WHAT THE EXERCISE ASKS:
Using the listing below, report all lines holding the word "area".

━━━

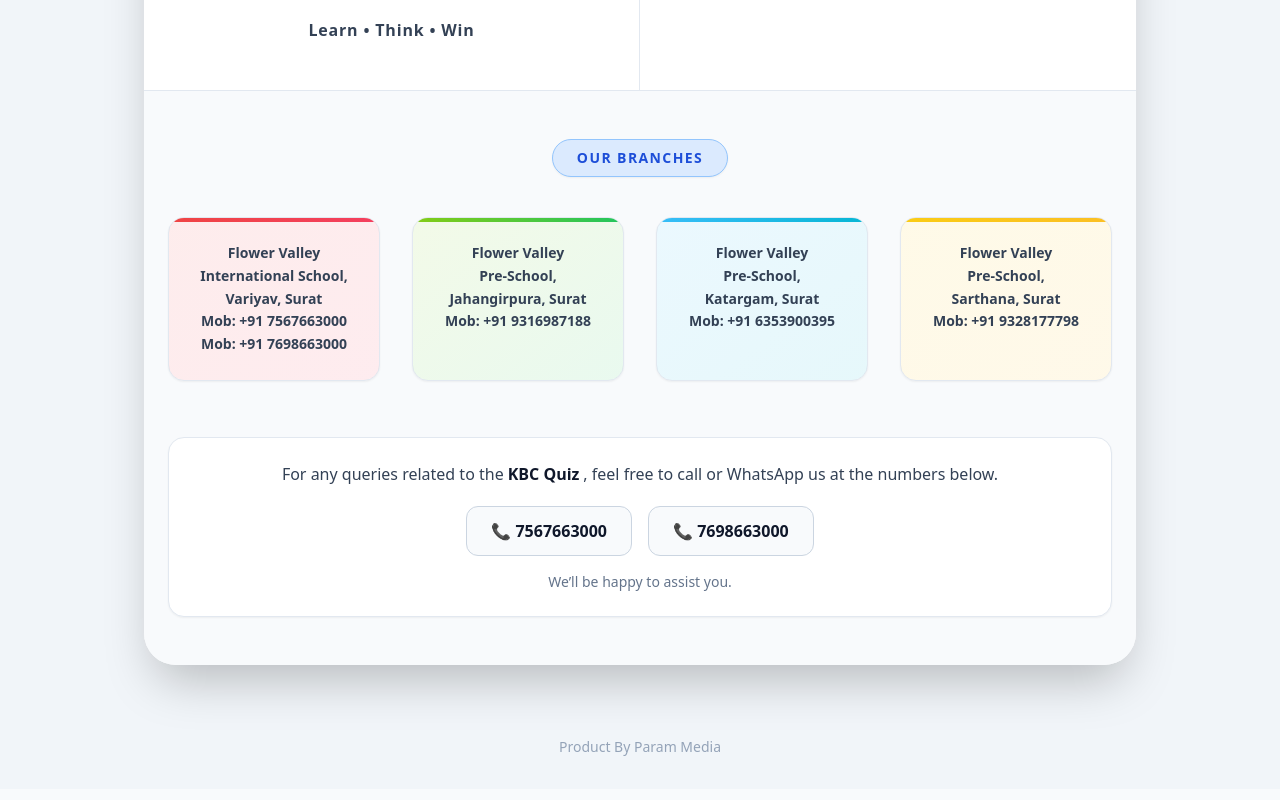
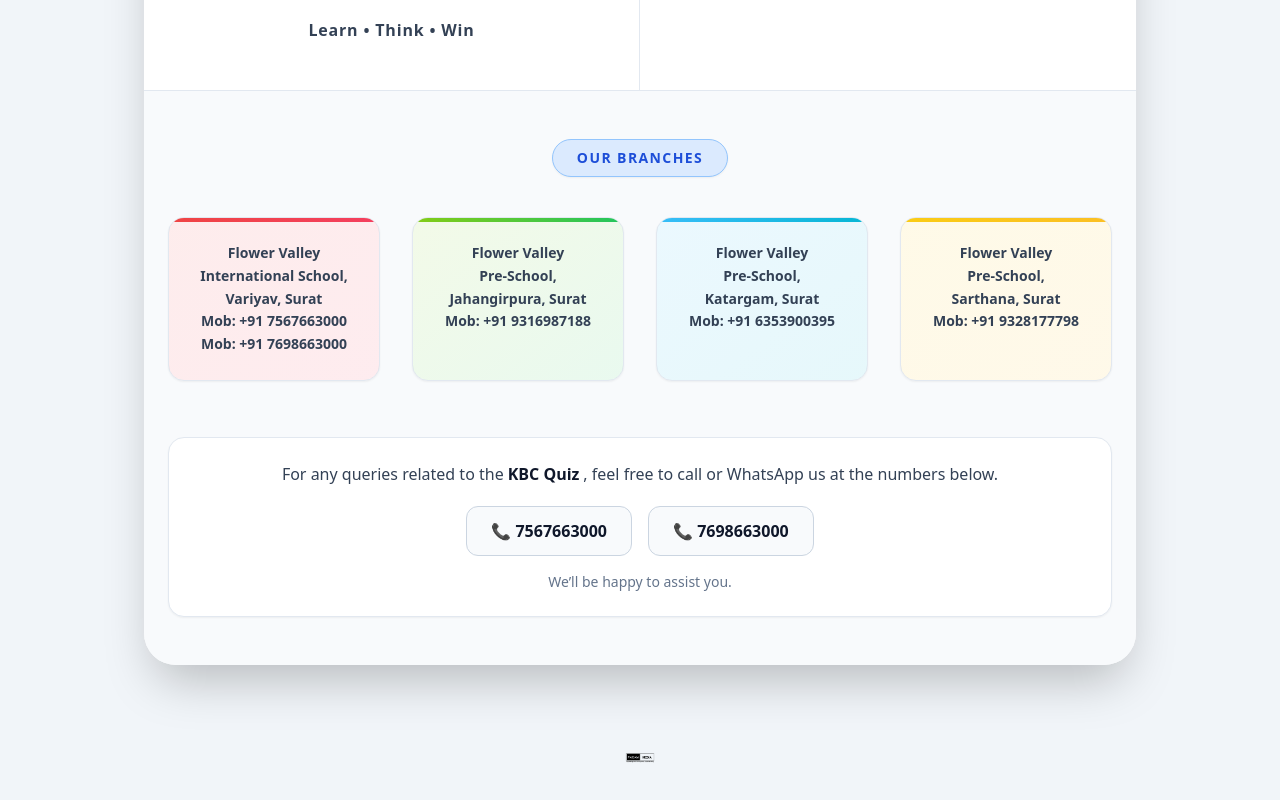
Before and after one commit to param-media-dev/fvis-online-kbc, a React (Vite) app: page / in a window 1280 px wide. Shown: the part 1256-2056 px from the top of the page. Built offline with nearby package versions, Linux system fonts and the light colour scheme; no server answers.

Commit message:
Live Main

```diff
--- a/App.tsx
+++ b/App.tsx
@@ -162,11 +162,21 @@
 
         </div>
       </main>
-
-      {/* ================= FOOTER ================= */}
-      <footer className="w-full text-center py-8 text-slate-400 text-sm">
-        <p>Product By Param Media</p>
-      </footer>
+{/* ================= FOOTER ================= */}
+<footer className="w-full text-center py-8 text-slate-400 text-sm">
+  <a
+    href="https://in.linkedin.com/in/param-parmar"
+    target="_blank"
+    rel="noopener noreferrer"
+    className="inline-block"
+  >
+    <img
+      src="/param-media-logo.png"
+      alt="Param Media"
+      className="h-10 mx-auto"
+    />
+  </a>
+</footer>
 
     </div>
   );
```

━━━

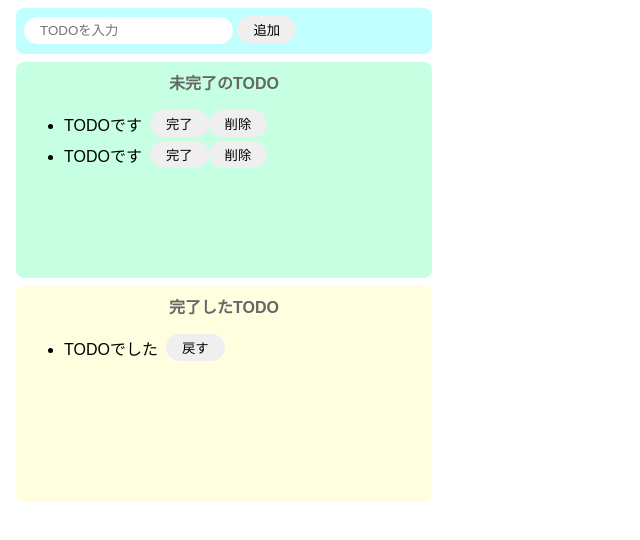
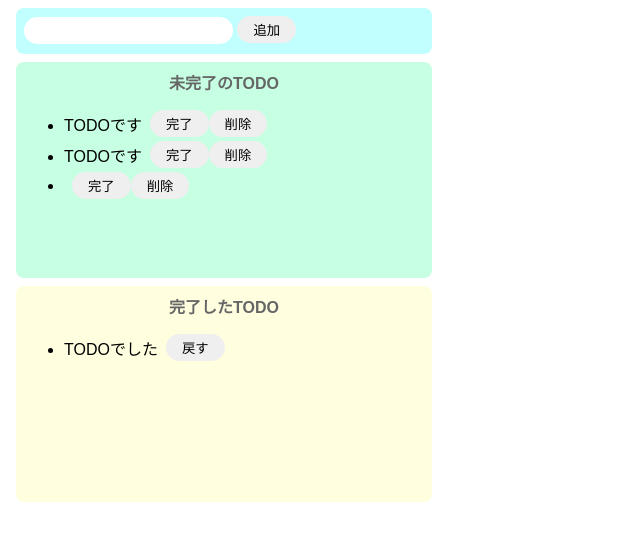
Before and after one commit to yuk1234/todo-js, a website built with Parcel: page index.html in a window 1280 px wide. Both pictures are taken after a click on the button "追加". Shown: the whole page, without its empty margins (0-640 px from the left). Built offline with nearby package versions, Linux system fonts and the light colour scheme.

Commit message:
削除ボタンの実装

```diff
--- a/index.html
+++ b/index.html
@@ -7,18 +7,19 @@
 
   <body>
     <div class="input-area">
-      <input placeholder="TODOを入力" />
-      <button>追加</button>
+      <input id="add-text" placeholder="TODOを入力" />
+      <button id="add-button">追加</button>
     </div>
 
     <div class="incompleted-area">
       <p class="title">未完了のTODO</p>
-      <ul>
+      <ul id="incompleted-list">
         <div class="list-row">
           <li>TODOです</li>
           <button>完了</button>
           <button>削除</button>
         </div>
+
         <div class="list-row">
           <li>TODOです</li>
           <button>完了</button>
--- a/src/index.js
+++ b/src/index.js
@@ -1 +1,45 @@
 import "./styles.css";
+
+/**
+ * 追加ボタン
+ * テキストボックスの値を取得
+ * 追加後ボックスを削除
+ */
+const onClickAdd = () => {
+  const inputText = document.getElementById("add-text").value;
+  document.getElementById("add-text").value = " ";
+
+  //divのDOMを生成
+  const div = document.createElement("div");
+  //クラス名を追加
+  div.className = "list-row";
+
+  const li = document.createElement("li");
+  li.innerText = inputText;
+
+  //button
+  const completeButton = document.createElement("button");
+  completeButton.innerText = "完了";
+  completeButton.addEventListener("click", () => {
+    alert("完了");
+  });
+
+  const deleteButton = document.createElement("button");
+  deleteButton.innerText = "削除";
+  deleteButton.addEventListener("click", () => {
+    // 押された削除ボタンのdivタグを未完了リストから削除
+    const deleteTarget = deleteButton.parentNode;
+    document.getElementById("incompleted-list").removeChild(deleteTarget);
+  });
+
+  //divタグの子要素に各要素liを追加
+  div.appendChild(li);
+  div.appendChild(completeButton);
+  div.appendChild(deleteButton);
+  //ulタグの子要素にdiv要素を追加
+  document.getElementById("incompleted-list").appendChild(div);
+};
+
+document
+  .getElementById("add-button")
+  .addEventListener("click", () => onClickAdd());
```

━━━

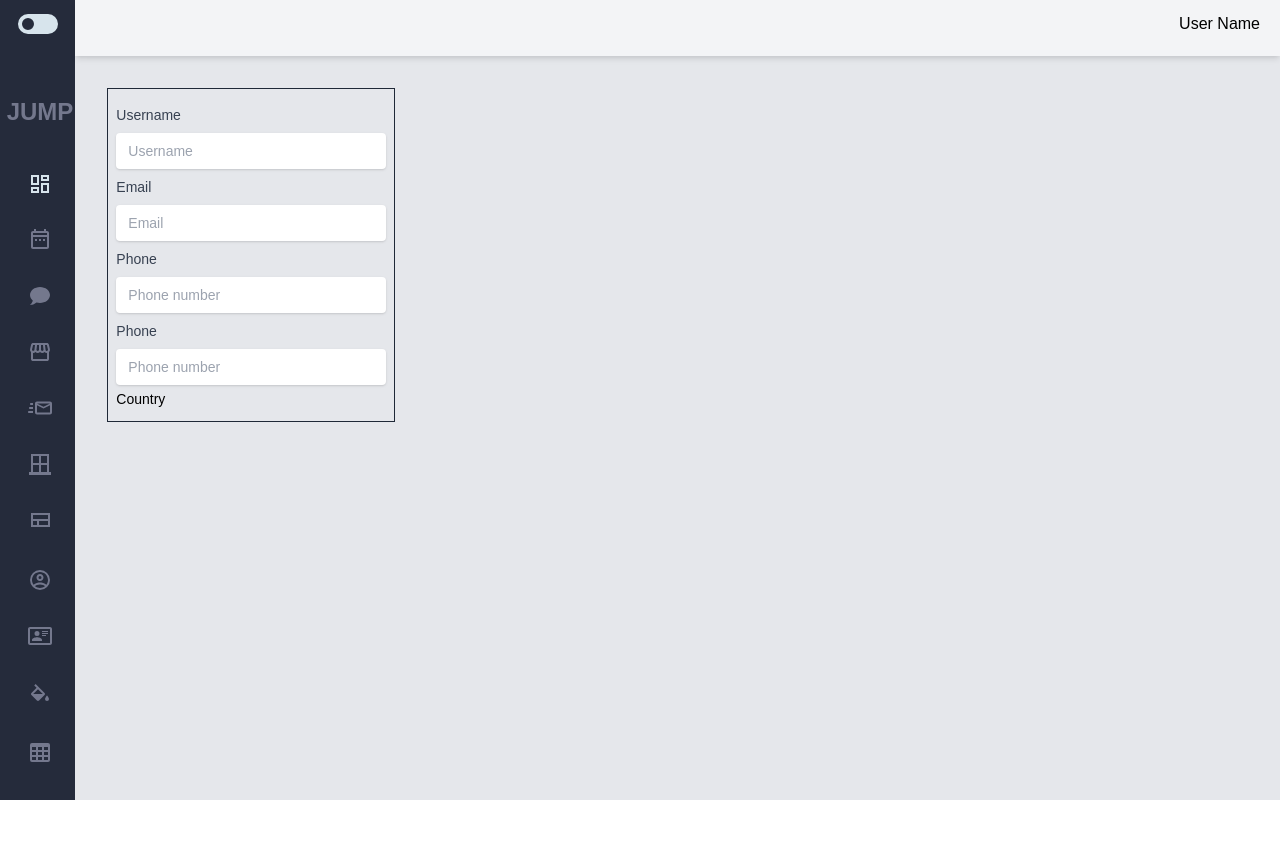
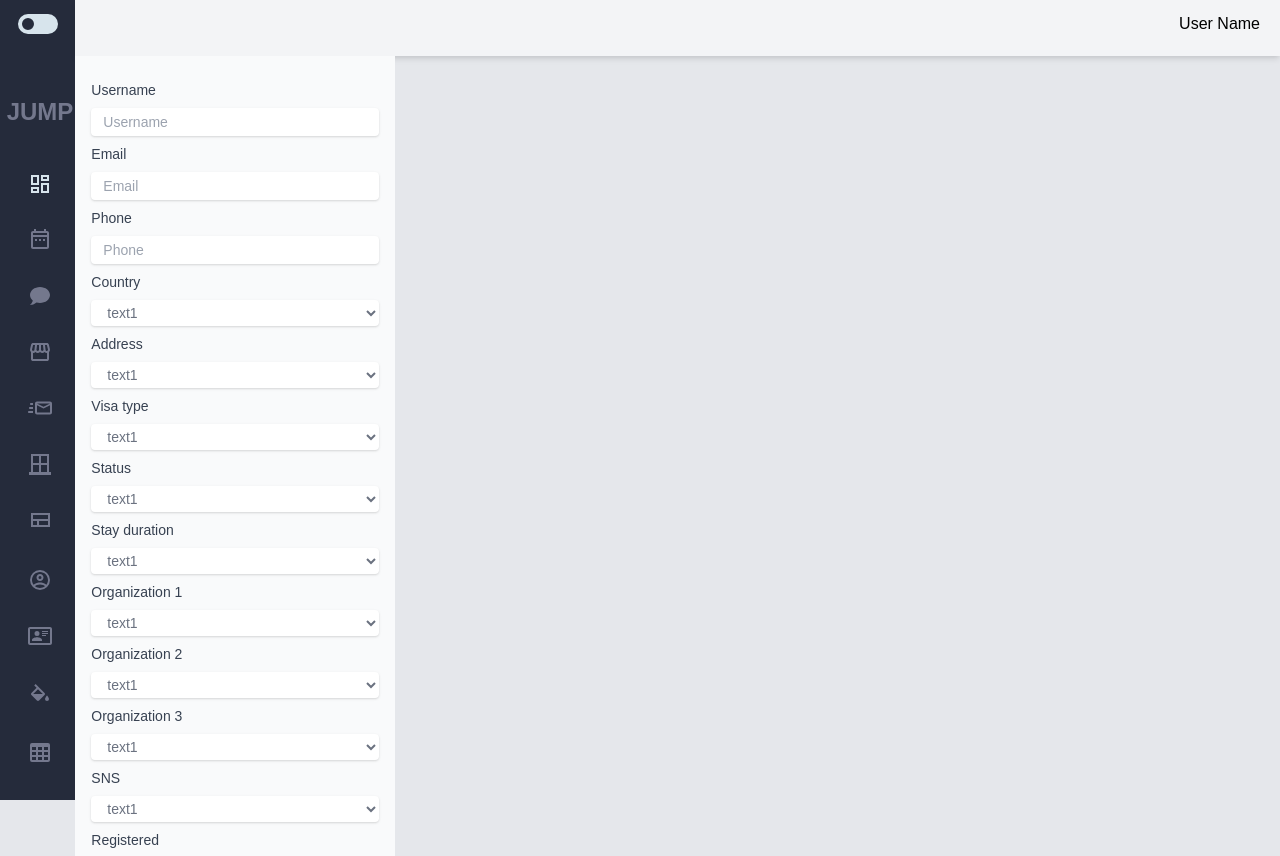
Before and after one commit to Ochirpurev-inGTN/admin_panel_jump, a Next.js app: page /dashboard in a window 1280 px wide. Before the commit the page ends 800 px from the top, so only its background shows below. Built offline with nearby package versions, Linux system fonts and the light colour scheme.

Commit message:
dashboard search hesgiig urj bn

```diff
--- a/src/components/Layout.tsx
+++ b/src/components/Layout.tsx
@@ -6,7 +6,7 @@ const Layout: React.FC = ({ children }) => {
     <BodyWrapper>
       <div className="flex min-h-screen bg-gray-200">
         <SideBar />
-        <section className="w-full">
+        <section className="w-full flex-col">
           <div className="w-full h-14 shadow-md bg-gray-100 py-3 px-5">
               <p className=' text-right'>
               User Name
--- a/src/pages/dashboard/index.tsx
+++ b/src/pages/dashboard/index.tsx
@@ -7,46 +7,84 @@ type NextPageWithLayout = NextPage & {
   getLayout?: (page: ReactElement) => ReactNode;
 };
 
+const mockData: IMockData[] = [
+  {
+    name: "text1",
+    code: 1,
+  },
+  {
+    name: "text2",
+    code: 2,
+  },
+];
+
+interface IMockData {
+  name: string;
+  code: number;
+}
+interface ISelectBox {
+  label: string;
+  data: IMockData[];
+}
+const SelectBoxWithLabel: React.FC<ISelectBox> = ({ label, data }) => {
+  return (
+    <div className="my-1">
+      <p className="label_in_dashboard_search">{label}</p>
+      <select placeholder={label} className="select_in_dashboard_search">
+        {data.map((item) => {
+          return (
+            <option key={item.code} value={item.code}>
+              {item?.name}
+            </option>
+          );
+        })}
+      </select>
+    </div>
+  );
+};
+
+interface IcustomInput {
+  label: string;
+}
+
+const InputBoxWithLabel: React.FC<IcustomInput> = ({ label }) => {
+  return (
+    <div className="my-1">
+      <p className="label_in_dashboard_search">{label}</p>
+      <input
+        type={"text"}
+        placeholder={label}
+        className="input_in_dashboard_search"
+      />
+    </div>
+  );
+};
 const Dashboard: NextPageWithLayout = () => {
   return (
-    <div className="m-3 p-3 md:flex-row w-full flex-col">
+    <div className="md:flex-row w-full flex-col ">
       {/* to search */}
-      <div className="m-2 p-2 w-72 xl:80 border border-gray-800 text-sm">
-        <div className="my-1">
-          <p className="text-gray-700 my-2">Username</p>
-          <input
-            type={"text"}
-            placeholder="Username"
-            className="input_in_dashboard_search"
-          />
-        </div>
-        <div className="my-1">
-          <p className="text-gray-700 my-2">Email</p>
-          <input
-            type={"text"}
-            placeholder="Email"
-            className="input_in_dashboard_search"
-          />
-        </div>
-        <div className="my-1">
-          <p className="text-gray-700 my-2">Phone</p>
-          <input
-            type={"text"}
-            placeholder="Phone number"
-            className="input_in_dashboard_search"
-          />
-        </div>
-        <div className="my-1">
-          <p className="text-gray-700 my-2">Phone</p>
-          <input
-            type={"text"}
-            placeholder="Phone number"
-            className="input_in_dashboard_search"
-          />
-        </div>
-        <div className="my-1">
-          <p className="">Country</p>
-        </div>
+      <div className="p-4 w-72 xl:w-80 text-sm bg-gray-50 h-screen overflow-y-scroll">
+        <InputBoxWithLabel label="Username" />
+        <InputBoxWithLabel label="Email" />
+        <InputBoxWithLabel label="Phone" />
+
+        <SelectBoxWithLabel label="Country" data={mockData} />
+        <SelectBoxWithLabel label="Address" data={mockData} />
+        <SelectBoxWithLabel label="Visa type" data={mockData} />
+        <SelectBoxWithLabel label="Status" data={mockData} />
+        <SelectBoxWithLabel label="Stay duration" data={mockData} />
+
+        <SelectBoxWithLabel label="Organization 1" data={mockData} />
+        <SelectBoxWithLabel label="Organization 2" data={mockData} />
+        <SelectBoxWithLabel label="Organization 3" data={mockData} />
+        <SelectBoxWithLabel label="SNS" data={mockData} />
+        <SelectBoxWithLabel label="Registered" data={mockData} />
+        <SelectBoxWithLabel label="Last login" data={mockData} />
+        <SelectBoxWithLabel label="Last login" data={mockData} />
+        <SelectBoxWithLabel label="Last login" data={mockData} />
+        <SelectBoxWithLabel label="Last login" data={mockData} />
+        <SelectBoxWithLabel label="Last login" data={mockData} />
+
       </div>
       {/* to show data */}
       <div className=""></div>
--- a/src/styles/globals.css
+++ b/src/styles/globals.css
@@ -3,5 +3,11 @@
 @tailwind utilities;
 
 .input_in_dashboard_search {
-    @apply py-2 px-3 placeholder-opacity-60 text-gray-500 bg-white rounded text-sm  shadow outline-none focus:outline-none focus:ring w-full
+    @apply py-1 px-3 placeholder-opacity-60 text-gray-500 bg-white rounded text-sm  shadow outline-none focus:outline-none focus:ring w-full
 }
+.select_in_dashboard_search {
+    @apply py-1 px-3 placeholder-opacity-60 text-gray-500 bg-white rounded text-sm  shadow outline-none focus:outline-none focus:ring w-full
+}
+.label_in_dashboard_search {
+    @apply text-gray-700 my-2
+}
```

━━━

EXERCISE RESPONSE:
     <div class="input-area">
     <div class="incompleted-area">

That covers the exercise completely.